The sad truth is that, for all their dreaming of fame, the statistics say that most of our students will not achieve their dreams. Perhaps for 15 minutes, maybe. If we want to be honest educators, we need to start telling students the truth, and build better options for them for their theatrical futures. It can be done if we have the will, and perhaps if we are willing to re-think our own dreams of fame.For good measure, he links to this Onion article.
I like Tom a lot, but I disagree with just about every single part of his post. I really, really do. I think it's horrible, horrible advice for a young person, even though it comes from a good-ish place. I certainly feel Tom's frustration with the elevated expectations of young men and women, and we should certainly could do more to expand their ideas of success and possible life choices. But other than that...it's just kind of mean and bitter.
Let's think about it this way. A student in a history seminar takes a liking to the course work, even though she's not a major and writes the professor a message saying, "I know my last paper's haven't been great, but I'm really excited by this material and the coursework and I want to be the best student I can be. And, who knows, maybe I'll wind up as President and can invite you to the inauguration! I hope so!" Do you think the professor should respond with, "Well, since no women and only 43 people have ever been President of the US, it's not a very realistic or conceivable goal. You should think about your other options right now!"? Is that going to further this student's career? Their growth? Honestly, we wouldn't even expect a teacher to say that. And way more folks have won Academy Awards in acting (nearly 300) than have won the presidency.
Listen, I get that it's an unrealistic goal if this kid thinks one class is going to turn him into an award-winning actor. But, from my read and Tom's description, this is a young guy, trying it out, and trying to work hard. Why shouldn't he aim high? Say what you want about the politics or whatever about it, but it's basically the highest award an actor can win and it generally goes to a pretty accomplished or skilled actor. Yes, yes, advantages and unfairness and blah blah blah, but really, it's not just given out to anyone. And this kid is willing to do the work. He's not asking for a pass or a easy ride. He's offering to come in and do extra work to feel satisfaction. Why would you want to discourage that?

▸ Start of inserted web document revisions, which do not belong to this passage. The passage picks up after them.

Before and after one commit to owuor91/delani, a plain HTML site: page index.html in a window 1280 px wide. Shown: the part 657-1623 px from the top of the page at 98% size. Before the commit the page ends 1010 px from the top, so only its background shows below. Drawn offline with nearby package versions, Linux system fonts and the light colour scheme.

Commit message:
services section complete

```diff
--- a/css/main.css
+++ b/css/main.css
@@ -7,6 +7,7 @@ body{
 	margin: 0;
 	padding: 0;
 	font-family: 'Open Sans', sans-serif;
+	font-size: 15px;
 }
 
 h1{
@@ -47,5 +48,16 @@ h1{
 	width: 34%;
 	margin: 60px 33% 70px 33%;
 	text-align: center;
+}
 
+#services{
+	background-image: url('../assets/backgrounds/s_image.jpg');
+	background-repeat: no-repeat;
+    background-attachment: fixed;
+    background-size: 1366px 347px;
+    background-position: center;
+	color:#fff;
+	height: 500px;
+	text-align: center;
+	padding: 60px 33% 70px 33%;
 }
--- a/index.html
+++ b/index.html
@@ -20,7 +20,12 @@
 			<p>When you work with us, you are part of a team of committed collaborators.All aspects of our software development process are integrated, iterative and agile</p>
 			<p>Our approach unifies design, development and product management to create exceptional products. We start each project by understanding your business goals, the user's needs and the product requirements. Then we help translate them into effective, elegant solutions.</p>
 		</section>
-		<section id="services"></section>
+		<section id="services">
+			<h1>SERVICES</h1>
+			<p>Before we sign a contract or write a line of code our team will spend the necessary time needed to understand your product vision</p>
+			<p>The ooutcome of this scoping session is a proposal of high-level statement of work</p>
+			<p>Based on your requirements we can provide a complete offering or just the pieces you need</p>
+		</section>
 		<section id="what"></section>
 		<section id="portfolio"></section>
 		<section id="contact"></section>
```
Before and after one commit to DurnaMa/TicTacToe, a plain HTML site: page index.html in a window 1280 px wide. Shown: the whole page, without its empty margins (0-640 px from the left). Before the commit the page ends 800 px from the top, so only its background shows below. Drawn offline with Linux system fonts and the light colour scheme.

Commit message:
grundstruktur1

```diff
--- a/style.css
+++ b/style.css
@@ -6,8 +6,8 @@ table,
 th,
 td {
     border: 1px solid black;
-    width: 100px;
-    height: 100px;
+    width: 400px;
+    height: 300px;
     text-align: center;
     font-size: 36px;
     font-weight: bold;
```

What's worse about this is making the connection between this kid, who again is looking to work harder, and the likes of the odious reality-TV "stars." When these things come up, there's always this current of, well, sneering at awards and success as the product of a selfish desire for attention. An artist should want to achieve at high level, they should push themselves to be the best they can be, and, in a lot of ways, accolades are proof of that. And they come with a pretty big stage and the opportunity to affect lives. I'm not saying that everyone has noble goals and intents, but not everyone has shallow, self-serving goals, either.
The kid isn't thinking rationally...but what kid is? He's a college student and trying out the things that fall in his path. Today, it's Oscar-winner. Tomorrow, it may be brain surgeon. Or astronaut. But right now he is thinking, if he wants to win an Oscar, he has to work harder and hold himself to a higher standard. All of that is the first step in the right direction. And along that path...who knows? This kid may want to be a big acting star now, but if he pursues it, he may find he doesn't like it and wants to do something else, write, design, direct, or teach. He may decide that he wants to head back to his hometown and found a community theatre. Who knows where his path goes. But to start him off telling him to give up on his dreams...that's a dead end.